## [EXERCISE AIM]
Below are records; copy every line among them that contains the word "docs".

(Detected change data)
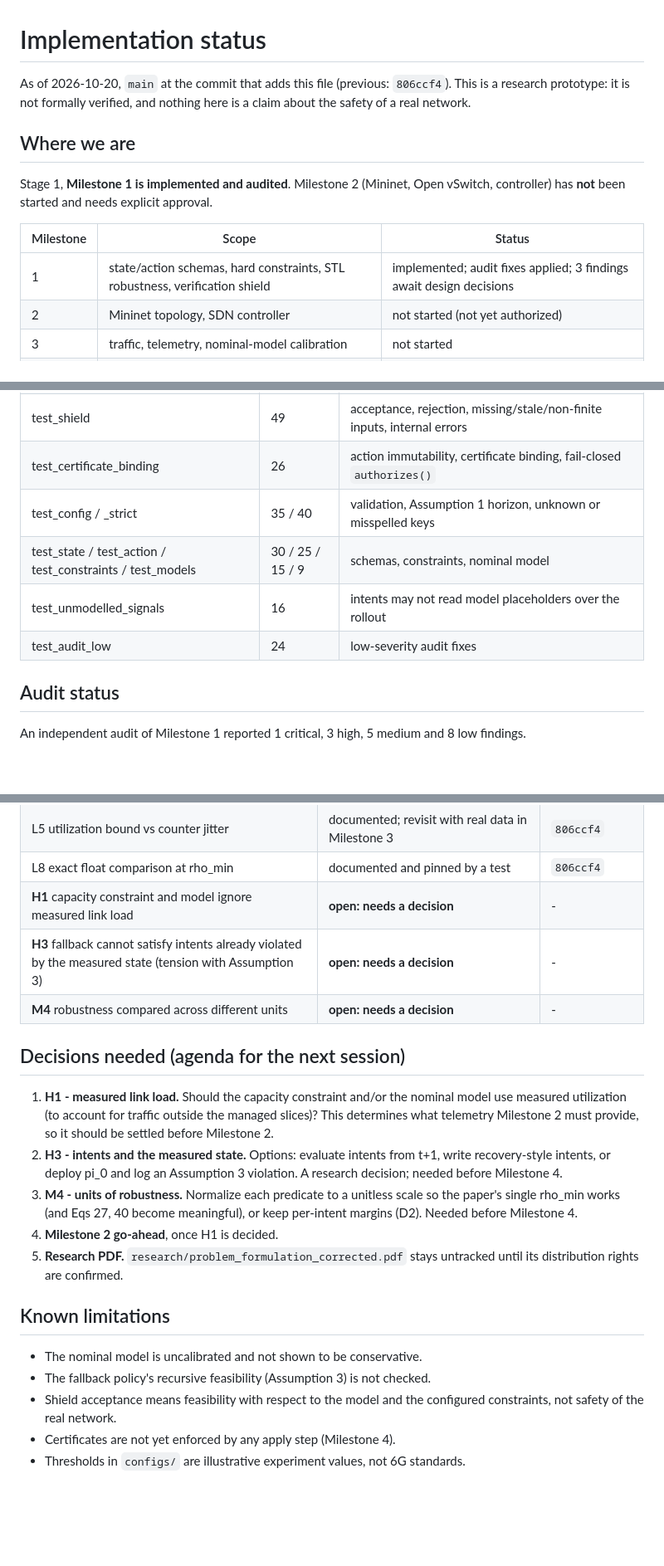
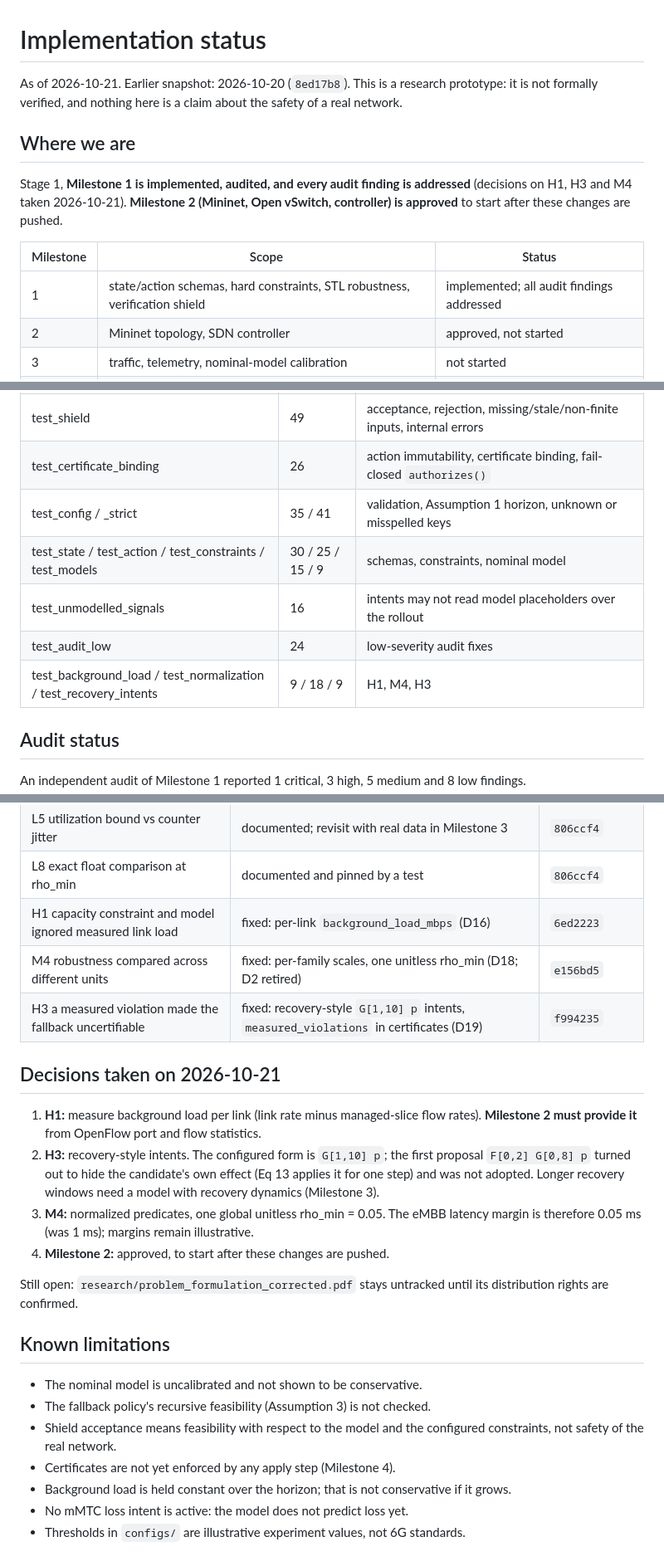
Before and after one commit to lakshmiprasadgit/verifiable-generative-sdn, a Markdown page: docs/STATUS.md, 3 parts joined by grey strips. Shown at 83% size. GitHub-like rendering; blank space fills up the shorter version.

Commit message:
docs: update status after the H1, M4 and H3 decisions
All Milestone 1 audit findings are now addressed; 379 unit tests pass.
Records the decisions taken on 2026-10-21, why the F[0,2] G[0,8] intent form was
not adopted, the resulting config changes, and that Milestone 2 is approved and
must provide per-link background load.

```diff
--- a/docs/STATUS.md
+++ b/docs/STATUS.md
@@ -1,18 +1,19 @@
 # Implementation status
 
-As of 2026-10-20, `main` at the commit that adds this file (previous: `806ccf4`).
+As of 2026-10-21. Earlier snapshot: 2026-10-20 (`8ed17b8`).
 This is a research prototype: it is not formally verified, and nothing here is a
 claim about the safety of a real network.
 
 ## Where we are
 
-Stage 1, **Milestone 1 is implemented and audited**. Milestone 2 (Mininet, Open
-vSwitch, controller) has **not** been started and needs explicit approval.
+Stage 1, **Milestone 1 is implemented, audited, and every audit finding is
+addressed** (decisions on H1, H3 and M4 taken 2026-10-21). **Milestone 2 (Mininet,
+Open vSwitch, controller) is approved** to start after these changes are pushed.
 
 | Milestone | Scope | Status |
 |---|---|---|
-| 1 | state/action schemas, hard constraints, STL robustness, verification shield | implemented; audit fixes applied; 3 findings await design decisions |
-| 2 | Mininet topology, SDN controller | not started (not yet authorized) |
+| 1 | state/action schemas, hard constraints, STL robustness, verification shield | implemented; all audit findings addressed |
+| 2 | Mininet topology, SDN controller | approved, not started |
 | 3 | traffic, telemetry, nominal-model calibration | not started |
 | 4 | fallback, heuristic candidates, selection, closed loop | not started |
 | 5 | experiments, metrics, reports | not started |
@@ -44,10 +45,11 @@ no Mininet). Property-based tests are deterministic by default;
 | test_eq17 | 11 | naive Eq 8-11 oracle, hand-calculated Eq 17 instance, literal Eq 17 reference on a grid |
 | test_shield | 49 | acceptance, rejection, missing/stale/non-finite inputs, internal errors |
 | test_certificate_binding | 26 | action immutability, certificate binding, fail-closed `authorizes()` |
-| test_config / _strict | 35 / 40 | validation, Assumption 1 horizon, unknown or misspelled keys |
+| test_config / _strict | 35 / 41 | validation, Assumption 1 horizon, unknown or misspelled keys |
 | test_state / test_action / test_constraints / test_models | 30 / 25 / 15 / 9 | schemas, constraints, nominal model |
 | test_unmodelled_signals | 16 | intents may not read model placeholders over the rollout |
 | test_audit_low | 24 | low-severity audit fixes |
+| test_background_load / test_normalization / test_recovery_intents | 9 / 18 / 9 | H1, M4, H3 |
 
 ## Audit status
 
@@ -65,25 +67,24 @@ low findings.
 | L1-L4, L6, L7 | fixed | `2be136e` .. `806ccf4` |
 | L5 utilization bound vs counter jitter | documented; revisit with real data in Milestone 3 | `806ccf4` |
 | L8 exact float comparison at rho_min | documented and pinned by a test | `806ccf4` |
-| **H1** capacity constraint and model ignore measured link load | **open: needs a decision** | - |
-| **H3** fallback cannot satisfy intents already violated by the measured state (tension with Assumption 3) | **open: needs a decision** | - |
-| **M4** robustness compared across different units | **open: needs a decision** | - |
+| H1 capacity constraint and model ignored measured link load | fixed: per-link `background_load_mbps` (D16) | `6ed2223` |
+| M4 robustness compared across different units | fixed: per-family scales, one unitless rho_min (D18; D2 retired) | `e156bd5` |
+| H3 a measured violation made the fallback uncertifiable | fixed: recovery-style `G[1,10] p` intents, `measured_violations` in certificates (D19) | `f994235` |
 
-## Decisions needed (agenda for the next session)
+## Decisions taken on 2026-10-21
 
-1. **H1 - measured link load.** Should the capacity constraint and/or the nominal
-   model use measured utilization (to account for traffic outside the managed
-   slices)? This determines what telemetry Milestone 2 must provide, so it should
-   be settled before Milestone 2.
-2. **H3 - intents and the measured state.** Options: evaluate intents from t+1,
-   write recovery-style intents, or deploy pi_0 and log an Assumption 3
-   violation. A research decision; needed before Milestone 4.
-3. **M4 - units of robustness.** Normalize each predicate to a unitless scale so
-   the paper's single rho_min works (and Eqs 27, 40 become meaningful), or keep
-   per-intent margins (D2). Needed before Milestone 4.
-4. **Milestone 2 go-ahead**, once H1 is decided.
-5. **Research PDF.** `research/problem_formulation_corrected.pdf` stays untracked
-   until its distribution rights are confirmed.
+1. **H1:** measure background load per link (link rate minus managed-slice flow
+   rates). **Milestone 2 must provide it** from OpenFlow port and flow statistics.
+2. **H3:** recovery-style intents. The configured form is `G[1,10] p`; the first
+   proposal `F[0,2] G[0,8] p` turned out to hide the candidate's own effect (Eq 13
+   applies it for one step) and was not adopted. Longer recovery windows need a
+   model with recovery dynamics (Milestone 3).
+3. **M4:** normalized predicates, one global unitless rho_min = 0.05. The eMBB
+   latency margin is therefore 0.05 ms (was 1 ms); margins remain illustrative.
+4. **Milestone 2:** approved, to start after these changes are pushed.
+
+Still open: `research/problem_formulation_corrected.pdf` stays untracked until its
+distribution rights are confirmed.
 
 ## Known limitations
 
@@ -92,4 +93,6 @@ low findings.
 * Shield acceptance means feasibility with respect to the model and the configured
   constraints, not safety of the real network.
 * Certificates are not yet enforced by any apply step (Milestone 4).
+* Background load is held constant over the horizon; that is not conservative if it grows.
+* No mMTC loss intent is active: the model does not predict loss yet.
 * Thresholds in `configs/` are illustrative experiment values, not 6G standards.
```
Also changed, not shown: other parts of docs/STATUS.md (+4 -4 lines).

## [SOLUTION]
Before and after one commit to lakshmiprasadgit/verifiable-generative-sdn, a Markdown page: docs/STATUS.md, 3 parts joined by grey strips. Shown at 83% size. GitHub-like rendering; blank space fills up the shorter version.
docs: update status after the H1, M4 and H3 decisions
--- a/docs/STATUS.md
+++ b/docs/STATUS.md
Also changed, not shown: other parts of docs/STATUS.md (+4 -4 lines).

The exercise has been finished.